Sue Clark, whose success as Tucson High School's girls tennis coach led to countless accolades and a feature in Sports Illustrated's "Faces in the Crowd," died Saturday morning after a long illness. She was 80.
Clark had been in declining health for the last few years, friends said. The coach had been under hospice care for two months.
Clark took her place among Tucson High School legends when, between 1958-72, she led the Badgers to 213 consecutive victories. The streak earned Clark a spot in Sports Illustrated's "Faces in the Crowd" feature on May 15, 1972.
During that span, Clark's team won every division championship, 11 state crowns and one state co-championship.
Clark was named the Arizona Daily Star's coach of the year in 1967, the first woman to win the award. She received the Arizona State Coaches Association Certificate of Merit Award and the Star's Outstanding Achievement Award in 1972. Clark left Tucson High that year, then spent one season at Sabino High School.
Clark was inducted into the Pima County Sports Hall of Fame in 2000. In a 2011 interview with the Star, Clark said her run of success "wasn't me; it was the kids."
"They fought to win," she said. "I'm proud of them, and even more proud of what they've become."
Clark's coaching methods were both simple and ahead of their time, said Paula Aboud, a Badgers star from 1964-68 and former state senator.
Clark was motherly with her players, often driving them back from practices and matches before returning home to take care of her own parents. She made ceramic trinkets for many of her players, items that became instant keepsakes.
When Aboud made her Tucson High debut, she did so in a dress hand-made by her coach and another one of the Badgers' players.
Aboud, who played semi-professionally and coached before entering politics, called Clark "my role model and my mentor."
Ed Nuñez, Clark's longtime mixed doubles partner and a former boys tennis coach at Pueblo High School, said the relationship between Clark and her players was genuine.
"They were not just student and teacher and student and coach: They were family," he said.
Clark, a native of Van Horn, Texas, who attended Phoenix College, Sul Ross State University and the UA, knew little about tennis and had no coaching experience when she took over the Tucson High program. To improve, she attended tennis camps in Southern California during the summers.

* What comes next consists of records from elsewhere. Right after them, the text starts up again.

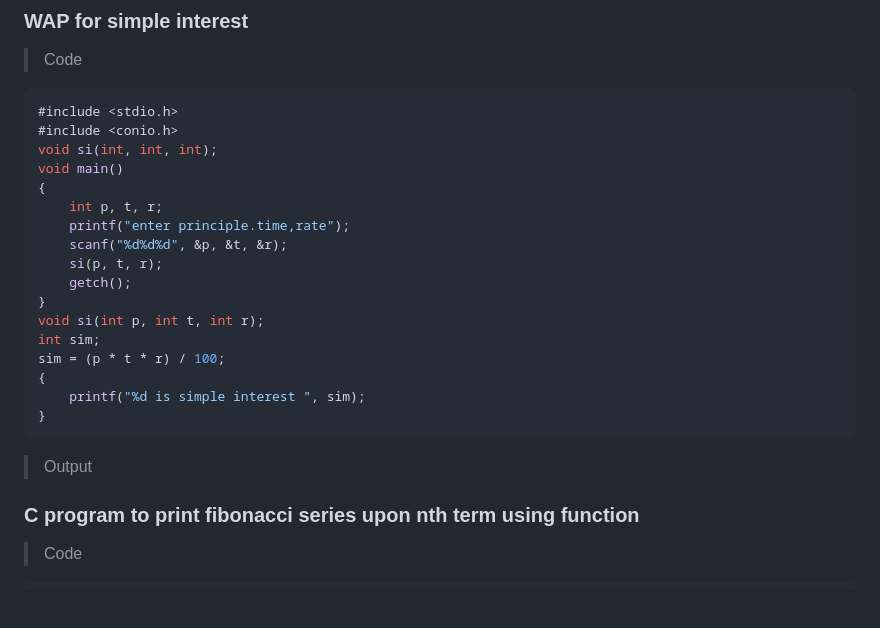
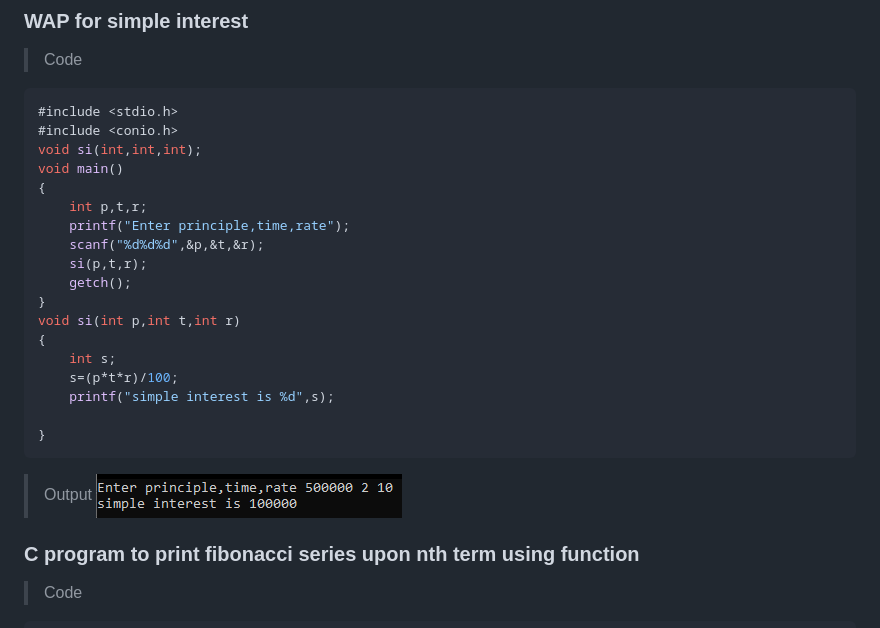
Before and after one commit to sabinapakuwal/c-project, a Markdown page: README.md, the part around the change. GitHub-like rendering; pictures changed too: output/op6.png (added); blank space fills up the shorter version.

Commit message:
changes for 17th program

````diff
--- a/README.md
+++ b/README.md
@@ -425,24 +425,26 @@ int main()
 ```c
 #include <stdio.h>
 #include <conio.h>
-void si(int, int, int);
+void si(int,int,int);
 void main()
 {
-    int p, t, r;
-    printf("enter principle.time,rate");
-    scanf("%d%d%d", &p, &t, &r);
-    si(p, t, r);
+    int p,t,r;
+    printf("Enter principle,time,rate");
+    scanf("%d%d%d",&p,&t,&r);
+    si(p,t,r);
     getch();
 }
-void si(int p, int t, int r);
-int sim;
-sim = (p * t * r) / 100;
+void si(int p,int t,int r)
 {
-    printf("%d is simple interest ", sim);
+    int s;
+    s=(p*t*r)/100;
+    printf("simple interest is %d",s);
+
 }
 ```
 
 > Output
+> ![op6](output/op6.png)
 
 ### C program to print fibonacci series upon nth term using function
 
````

"She would come back with the most incredible techniques and strategies," Aboud said. "She was amazing. She was a master."
Clark, who never married, is survived by a niece and legions of players, many who met with her for monthly lunches. The Badgers were with her when Clark died Saturday.
Clark did not want a formal memorial service, so her former players will hold a celebration of life at 6 p.m. Tuesday at the Golden Corral, 4380 E. 22nd St.
"She adopted us," Aboud said, "and we adopted her."
Contact sports editor Ryan Finley at email@example.com or 573-4312. On Twitter @Ryan_Finley.